I will work for two weeks in September at a rural Catholic hospital in the mountains of southern Angola. They are desperate for physician help and it is located in a region that I would like to visit regularly in 2013. We would work in the region 100-600 km or so west of this hospital (where there is no health care and virtually no gospel witness), but my visit there will help me get a feel for the region, as well as meet these beautiful people with similar visions of ministering to the rural and desperate. Then, in October, I will travel two days by 4×4 to eastern Angola and work for about 7 weeks, filling in for a missionary physician going on furlough. Two fellow SIM docs work in a remote clinic in Luena, which is one of the poorer regions of this very poor country. One of the docs will be on furlough and my presence there will allow the other to take a long overdue vacation. It will also allow me to continue to learn in a high volume, low resource setting. I hope to be back before Christmas and we hope that Bets, Ben, Ellie, and Mer will be able to join me for at least part of the time in Luena.
Also during this next few months, we hope to solidify which regions we will regularly visit in 2013. We hope to begin with 4-5 places for monthly visits by small plane.

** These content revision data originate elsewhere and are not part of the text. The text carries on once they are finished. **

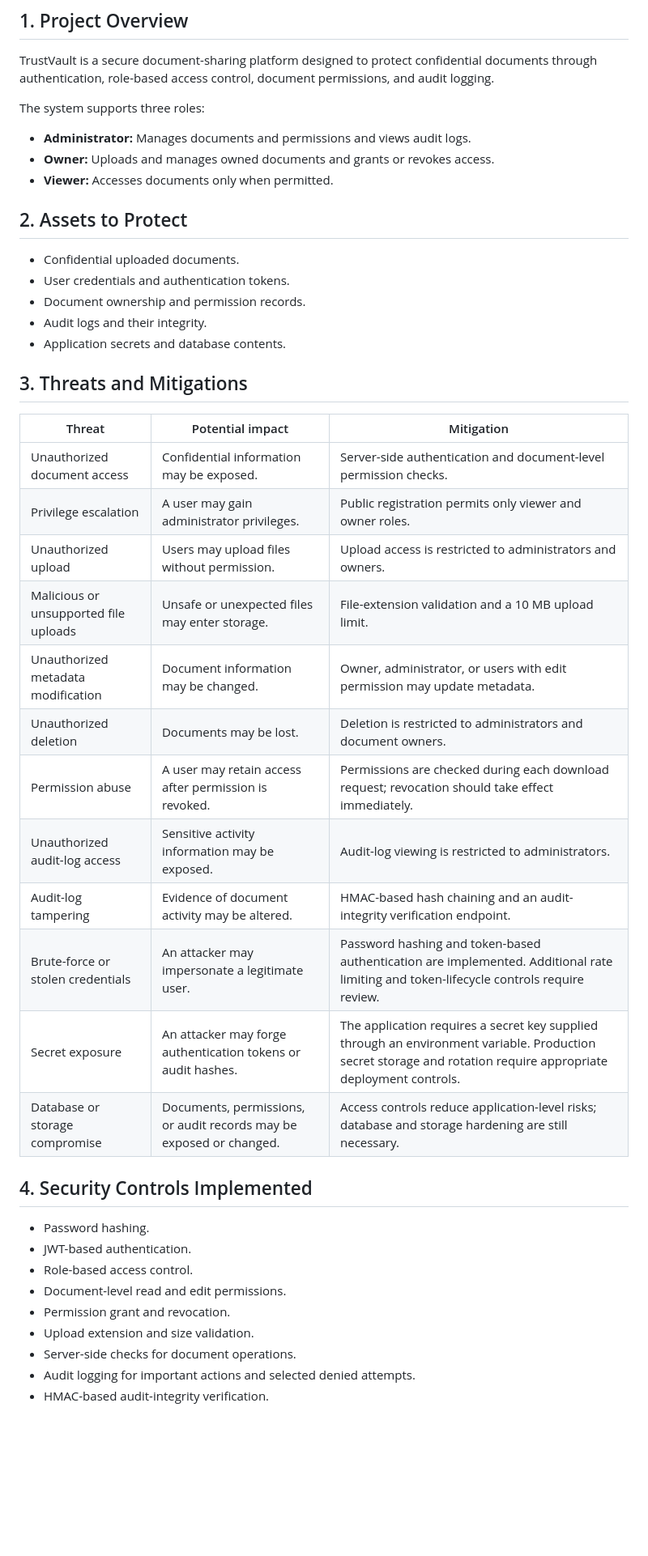
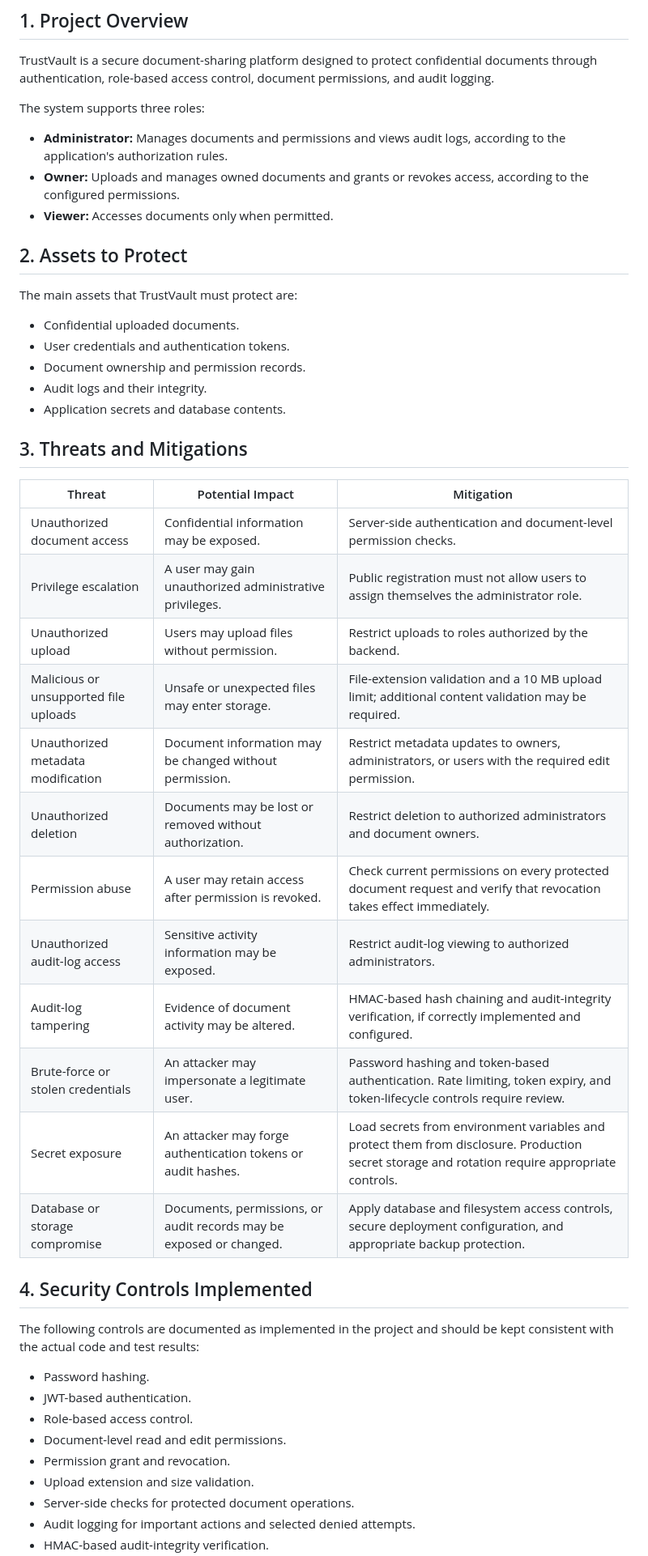
Before and after one commit to SAJJANAPUNANDINI/trustvault, a Markdown page: THREATS.md, the part around one of its changes. Shown at 81% size. Drawn GitHub-style; blank space fills up the shorter version.

```diff
--- a/THREATS.md
+++ b/THREATS.md
@@ -5,11 +5,14 @@
 TrustVault is a secure document-sharing platform designed to protect confidential documents through authentication, role-based access control, document permissions, and audit logging.
 
 The system supports three roles:
-- **Administrator:** Manages documents and permissions and views audit logs.
-- **Owner:** Uploads and manages owned documents and grants or revokes access.
+
+- **Administrator:** Manages documents and permissions and views audit logs, according to the application's authorization rules.
+- **Owner:** Uploads and manages owned documents and grants or revokes access, according to the configured permissions.
 - **Viewer:** Accesses documents only when permitted.
 
 ## 2. Assets to Protect
+
+The main assets that TrustVault must protect are:
 
 - Confidential uploaded documents.
 - User credentials and authentication tokens.
@@ -19,22 +22,24 @@ The system supports three roles:
 
 ## 3. Threats and Mitigations
 
-| Threat | Potential impact | Mitigation |
+| Threat | Potential Impact | Mitigation |
 |---|---|---|
 | Unauthorized document access | Confidential information may be exposed. | Server-side authentication and document-level permission checks. |
-| Privilege escalation | A user may gain administrator privileges. | Public registration permits only viewer and owner roles. |
-| Unauthorized upload | Users may upload files without permission. | Upload access is restricted to administrators and owners. |
-| Malicious or unsupported file uploads | Unsafe or unexpected files may enter storage. | File-extension validation and a 10 MB upload limit. |
-| Unauthorized metadata modification | Document information may be changed. | Owner, administrator, or users with edit permission may update metadata. |
-| Unauthorized deletion | Documents may be lost. | Deletion is restricted to administrators and document owners. |
-| Permission abuse | A user may retain access after permission is revoked. | Permissions are checked during each download request; revocation should take effect immediately. |
-| Unauthorized audit-log access | Sensitive activity information may be exposed. | Audit-log viewing is restricted to administrators. |
-| Audit-log tampering | Evidence of document activity may be altered. | HMAC-based hash chaining and an audit-integrity verification endpoint. |
-| Brute-force or stolen credentials | An attacker may impersonate a legitimate user. | Password hashing and token-based authentication are implemented. Additional rate limiting and token-lifecycle controls require review. |
-| Secret exposure | An attacker may forge authentication tokens or audit hashes. | The application requires a secret key supplied through an environment variable. Production secret storage and rotation require appropriate deployment controls. |
-| Database or storage compromise | Documents, permissions, or audit records may be exposed or changed. | Access controls reduce application-level risks; database and storage hardening are still necessary. |
+| Privilege escalation | A user may gain unauthorized administrative privileges. | Public registration must not allow users to assign themselves the administrator role. |
+| Unauthorized upload | Users may upload files without permission. | Restrict uploads to roles authorized by the backend. |
+| Malicious or unsupported file uploads | Unsafe or unexpected files may enter storage. | File-extension validation and a 10 MB upload limit; additional content validation may be required. |
+| Unauthorized metadata modification | Document information may be changed without permission. | Restrict metadata updates to owners, administrators, or users with the required edit permission. |
+| Unauthorized deletion | Documents may be lost or removed without authorization. | Restrict deletion to authorized administrators and document owners. |
+| Permission abuse | A user may retain access after permission is revoked. | Check current permissions on every protected document request and verify that revocation takes effect immediately. |
+| Unauthorized audit-log access | Sensitive activity information may be exposed. | Restrict audit-log viewing to authorized administrators. |
+| Audit-log tampering | Evidence of document activity may be altered. | HMAC-based hash chaining and audit-integrity verification, if correctly implemented and configured. |
+| Brute-force or stolen credentials | An attacker may impersonate a legitimate user. | Password hashing and token-based authentication. Rate limiting, token expiry, and token-lifecycle controls require review. |
+| Secret exposure | An attacker may forge authentication tokens or audit hashes. | Load secrets from environment variables and protect them from disclosure. Production secret storage and rotation require appropriate controls. |
+| Database or storage compromise | Documents, permissions, or audit records may be exposed or changed. | Apply database and filesystem access controls, secure deployment configuration, and appropriate backup protection. |
 
 ## 4. Security Controls Implemented
+
+The following controls are documented as implemented in the project and should be kept consistent with the actual code and test results:
 
 - Password hashing.
 - JWT-based authentication.
@@ -42,6 +47,6 @@ The system supports three roles:
 - Document-level read and edit permissions.
 - Permission grant and revocation.
 - Upload extension and size validation.
-- Server-side checks for document operations.
+- Server-side checks for protected document operations.
 - Audit logging for important actions and selected denied attempts.
 - HMAC-based audit-integrity verification.
```
Also changed, not shown: other parts of THREATS.md (+43 -17 lines).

There is a large, mostly unreached people group, living SW of Lubango, the Mucabal, that we hope to include also, and we hope to squeeze in an introduction visit soon.
This team of nine from Toronto and New York has been a delight. They consulted so many cardiac patients, put in two pacemakers and provided counsel to many. There were several bright, mature young adults on the team who were a joy to get to know. We thoroughly enjoyed hosting two young men and will look forward to how God will use them all in the future. It is always an encouragement to meet young men and women who take life and God seriously and who want to make an impact more than to live for fun, comfort, success, etc.

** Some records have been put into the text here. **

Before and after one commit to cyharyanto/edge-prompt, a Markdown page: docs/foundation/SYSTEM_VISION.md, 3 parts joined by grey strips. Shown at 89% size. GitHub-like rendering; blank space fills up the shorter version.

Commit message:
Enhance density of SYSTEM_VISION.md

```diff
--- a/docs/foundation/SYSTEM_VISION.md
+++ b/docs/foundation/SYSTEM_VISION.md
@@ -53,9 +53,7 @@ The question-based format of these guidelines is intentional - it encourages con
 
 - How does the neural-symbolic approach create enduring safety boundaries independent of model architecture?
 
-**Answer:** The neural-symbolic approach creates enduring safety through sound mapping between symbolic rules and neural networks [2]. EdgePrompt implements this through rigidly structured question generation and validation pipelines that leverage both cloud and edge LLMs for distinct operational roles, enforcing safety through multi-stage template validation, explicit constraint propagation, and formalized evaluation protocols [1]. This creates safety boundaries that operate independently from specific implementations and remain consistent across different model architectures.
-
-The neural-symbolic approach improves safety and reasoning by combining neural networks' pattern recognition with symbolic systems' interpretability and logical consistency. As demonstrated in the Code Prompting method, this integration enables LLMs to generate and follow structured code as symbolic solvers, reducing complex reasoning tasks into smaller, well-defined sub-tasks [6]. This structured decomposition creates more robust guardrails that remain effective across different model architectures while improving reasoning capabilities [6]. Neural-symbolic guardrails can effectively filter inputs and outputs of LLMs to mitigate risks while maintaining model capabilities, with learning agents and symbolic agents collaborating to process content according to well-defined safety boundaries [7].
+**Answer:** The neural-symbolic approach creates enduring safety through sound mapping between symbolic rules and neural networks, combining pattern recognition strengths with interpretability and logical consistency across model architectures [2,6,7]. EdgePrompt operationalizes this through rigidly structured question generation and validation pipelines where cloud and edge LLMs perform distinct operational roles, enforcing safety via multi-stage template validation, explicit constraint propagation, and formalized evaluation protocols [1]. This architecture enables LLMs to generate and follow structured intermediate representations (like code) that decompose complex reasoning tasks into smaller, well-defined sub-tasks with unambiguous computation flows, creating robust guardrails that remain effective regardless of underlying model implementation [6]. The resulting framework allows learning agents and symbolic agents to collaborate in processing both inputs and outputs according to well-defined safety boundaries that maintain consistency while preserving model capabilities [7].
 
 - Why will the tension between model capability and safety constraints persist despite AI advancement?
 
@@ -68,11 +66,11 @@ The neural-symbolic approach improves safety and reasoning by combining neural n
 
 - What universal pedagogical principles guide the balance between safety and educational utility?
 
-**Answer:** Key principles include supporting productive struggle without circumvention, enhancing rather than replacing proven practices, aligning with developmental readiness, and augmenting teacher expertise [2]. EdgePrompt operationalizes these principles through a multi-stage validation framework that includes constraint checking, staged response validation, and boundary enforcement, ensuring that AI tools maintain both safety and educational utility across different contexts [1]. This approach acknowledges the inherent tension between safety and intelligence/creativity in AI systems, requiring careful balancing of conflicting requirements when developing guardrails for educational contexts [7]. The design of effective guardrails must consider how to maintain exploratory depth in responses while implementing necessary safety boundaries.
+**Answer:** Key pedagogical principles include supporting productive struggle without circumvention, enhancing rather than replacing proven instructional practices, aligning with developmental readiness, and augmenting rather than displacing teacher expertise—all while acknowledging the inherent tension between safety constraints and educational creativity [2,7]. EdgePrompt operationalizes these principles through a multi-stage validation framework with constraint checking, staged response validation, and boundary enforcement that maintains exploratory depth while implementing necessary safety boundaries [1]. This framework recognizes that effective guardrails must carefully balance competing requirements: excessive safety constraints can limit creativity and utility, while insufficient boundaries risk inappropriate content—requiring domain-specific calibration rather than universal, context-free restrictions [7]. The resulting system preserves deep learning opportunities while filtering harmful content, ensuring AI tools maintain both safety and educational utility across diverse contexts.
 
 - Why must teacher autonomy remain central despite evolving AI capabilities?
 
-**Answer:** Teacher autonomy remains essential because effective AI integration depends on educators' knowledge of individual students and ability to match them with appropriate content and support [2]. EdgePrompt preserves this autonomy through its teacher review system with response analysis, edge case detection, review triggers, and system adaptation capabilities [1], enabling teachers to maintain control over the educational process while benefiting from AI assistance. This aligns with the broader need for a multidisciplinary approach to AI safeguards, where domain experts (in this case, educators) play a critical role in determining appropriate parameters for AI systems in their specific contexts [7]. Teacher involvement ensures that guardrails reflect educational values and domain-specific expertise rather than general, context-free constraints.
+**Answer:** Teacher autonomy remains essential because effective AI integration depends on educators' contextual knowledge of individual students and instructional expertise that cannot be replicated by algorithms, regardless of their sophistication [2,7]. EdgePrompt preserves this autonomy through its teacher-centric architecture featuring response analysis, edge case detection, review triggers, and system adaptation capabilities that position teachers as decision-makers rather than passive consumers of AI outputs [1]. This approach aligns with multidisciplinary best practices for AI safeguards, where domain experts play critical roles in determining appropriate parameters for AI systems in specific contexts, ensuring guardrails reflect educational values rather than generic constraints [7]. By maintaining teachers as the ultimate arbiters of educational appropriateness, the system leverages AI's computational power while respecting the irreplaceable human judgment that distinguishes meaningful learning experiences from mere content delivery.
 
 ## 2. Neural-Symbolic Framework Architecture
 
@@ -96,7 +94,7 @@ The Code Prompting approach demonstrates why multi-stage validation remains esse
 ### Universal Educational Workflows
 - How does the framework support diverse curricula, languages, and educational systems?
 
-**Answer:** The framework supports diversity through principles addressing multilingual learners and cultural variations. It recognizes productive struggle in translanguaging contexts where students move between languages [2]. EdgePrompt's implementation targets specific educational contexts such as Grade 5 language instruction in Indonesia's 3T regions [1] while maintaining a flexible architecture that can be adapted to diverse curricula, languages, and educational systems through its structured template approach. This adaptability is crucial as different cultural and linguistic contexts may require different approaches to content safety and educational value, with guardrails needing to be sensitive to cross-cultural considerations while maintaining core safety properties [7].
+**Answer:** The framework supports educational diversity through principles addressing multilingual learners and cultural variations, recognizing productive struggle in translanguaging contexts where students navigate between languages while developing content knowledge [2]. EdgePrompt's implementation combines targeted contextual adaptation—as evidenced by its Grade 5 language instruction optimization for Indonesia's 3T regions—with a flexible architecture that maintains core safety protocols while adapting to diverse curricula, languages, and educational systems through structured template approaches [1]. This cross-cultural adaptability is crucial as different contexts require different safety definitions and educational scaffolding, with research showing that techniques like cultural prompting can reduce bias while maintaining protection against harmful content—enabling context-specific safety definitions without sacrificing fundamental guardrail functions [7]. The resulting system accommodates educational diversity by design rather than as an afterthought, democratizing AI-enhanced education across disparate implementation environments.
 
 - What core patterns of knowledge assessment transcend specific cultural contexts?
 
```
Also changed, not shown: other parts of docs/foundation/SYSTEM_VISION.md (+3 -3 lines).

Please continue to pray for our Father to be specific in where He wants us. We want what He wants, not what looks good to us, what will produce the best results, what would be the toughest or the easiest, what would feel good, etc. What He wants… whether humble or grand, whether easy or difficult, whether costly or comfortable, whether fruitful now or fruitful later…

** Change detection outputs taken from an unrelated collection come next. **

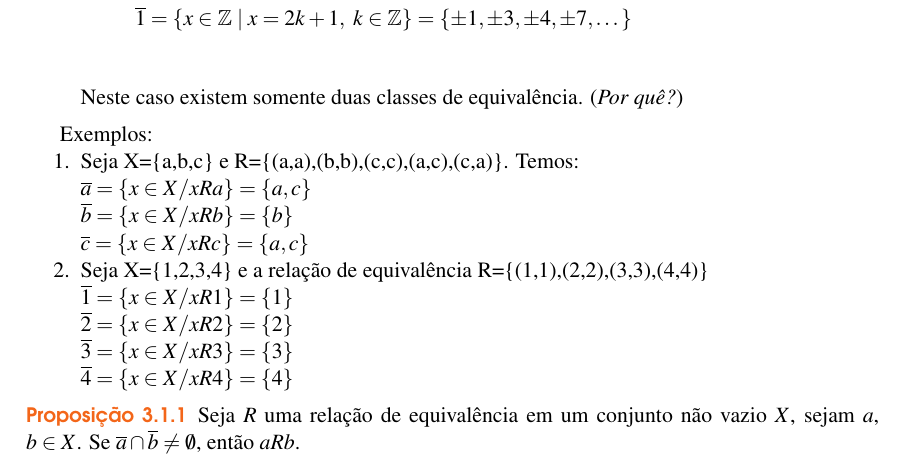
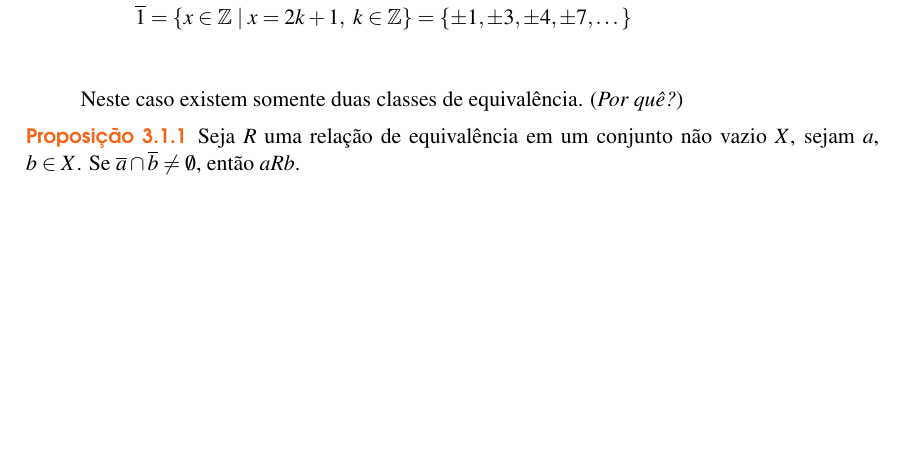
Before and after one commit to jfreitasunb/Algebra-1, a LaTeX book (Algebra_1.tex, which reads relacoes-e-funcoes.tex): part of page 17 of 24, cut so that both start at the same text, the shorter picture padded with empty space. Compiled offline with XeLaTeX.

Commit message:
Remoção de exemplo antigo.

```diff
--- a/relacoes-e-funcoes.tex
+++ b/relacoes-e-funcoes.tex
@@ -156,18 +156,6 @@ Observa{\c c}{\~a}o: Dado um conjunto $X\neq\emptyset$ e R uma rela{\c c}{\~a}o
 		Neste caso existem somente duas classes de equivalência. (\textit{Por quê?})
 	\end{enumerate}
 \end{exemplos}
-Exemplos:
-\begin{enumerate}
-\item Seja X=\{a,b,c\} e R=\{(a,a),(b,b),(c,c),(a,c),(c,a)\}. Temos:\\
-$\overline{a}=\{x\in X/xRa\}=\{a,c\}$\\
-$\overline{b}=\{x\in X/xRb\}=\{b\}$\\
-$\overline{c}=\{x\in X/xRc\}=\{a,c\}$
-\item Seja X=\{1,2,3,4\} e a rela{\c c}{\~a}o de equival{\^e}ncia R=\{(1,1),(2,2),(3,3),(4,4)\}\\
-$\overline{1}=\{x\in X/xR1\}=\{1\}$\\
-$\overline{2}=\{x\in X/xR2\}=\{2\}$\\
-$\overline{3}=\{x\in X/xR3\}=\{3\}$\\
-$\overline{4}=\{x\in X/xR4\}=\{4\}$
-\end{enumerate}
 
 \begin{proposicao}
 	Seja $R$ uma rela{\c c}{\~a}o de equival{\^e}ncia em um conjunto n{\~a}o vazio $X$, sejam $a$, $b \in X$. Se $\overline{a}\cap\overline{b}\neq\emptyset$, ent{\~a}o $aRb$.
```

Tim, you communicate so well without mincing words or hiding your feelings. After reading your blog posts, I feel like I understand a little bit about your new mission and the struggles it presents. I am praying for all of you to hear clearly what the Father is saying, and to lean on Him for understanding. As I am able, I will be sending a little financial support. Love you Kubackis!! Patty